= PROBLEM TO WORK ON =
Lines below containing the word "cells" should be copied out.

= Revision tracking records =

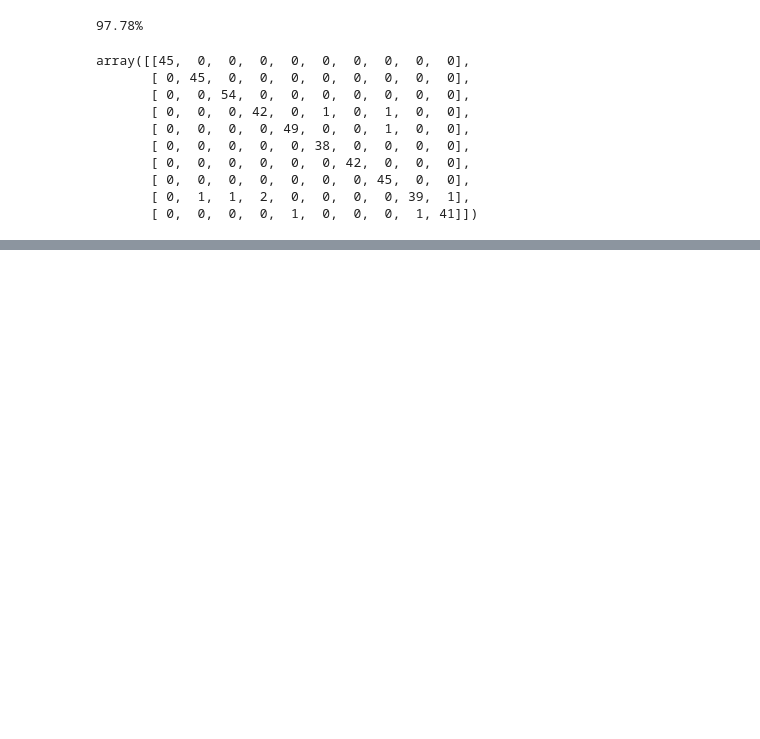
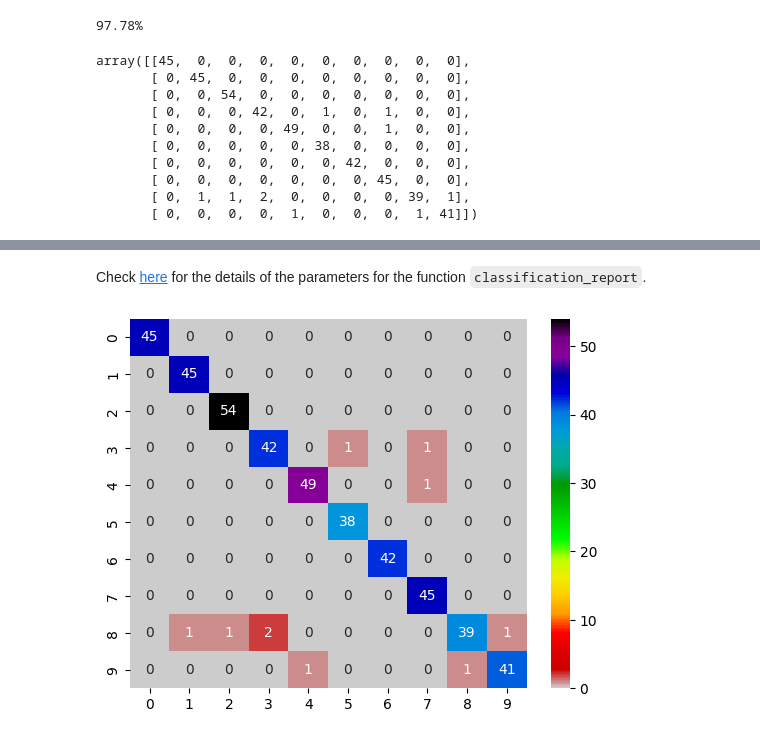
Before and after one commit to stevenkhwun/P4DS, a Jupyter notebook: Chp51_MachineLearning.ipynb, the cells around one changed output, grey strips where cells are left out. Drawn from its saved outputs; the diff is of its cells as text; code cells hidden in the pictures; blank space fills up the shorter version.

```diff
--- a/Chp51_MachineLearning.ipynb
+++ b/Chp51_MachineLearning.ipynb
@@ -100,0 +129,2 @@ array([[45,  0,  0,  0,  0,  0,  0,  0,  0,  0],
+# %% [markdown]
+Check [here](https://scikit-learn.org/stable/modules/generated/sklearn.metrics.classification_report.html) for the details of the parameters for the function `classification_report`.
@@ -100,0 +133,2 @@ array([[45,  0,  0,  0,  0,  0,  0,  0,  0,  0],
+# %%
+confusion_df = pd.DataFrame(confusion, index=range(10), columns=range(10))
@@ -100,0 +137,4 @@ array([[45,  0,  0,  0,  0,  0,  0,  0,  0,  0],
+# %%
+axes = sns.heatmap(confusion_df, annot=True, cmap='nipy_spectral_r')
+# %% [output]
+[figure, added]
```
Also changed, not shown: parts of 6 cells of this notebook.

= WORKED SOLUTION =
Before and after one commit to stevenkhwun/P4DS, a Jupyter notebook: Chp51_MachineLearning.ipynb, the cells around one changed output, grey strips where cells are left out. Drawn from its saved outputs; the diff is of its cells as text; code cells hidden in the pictures; blank space fills up the shorter version.
Also changed, not shown: parts of 6 cells of this notebook.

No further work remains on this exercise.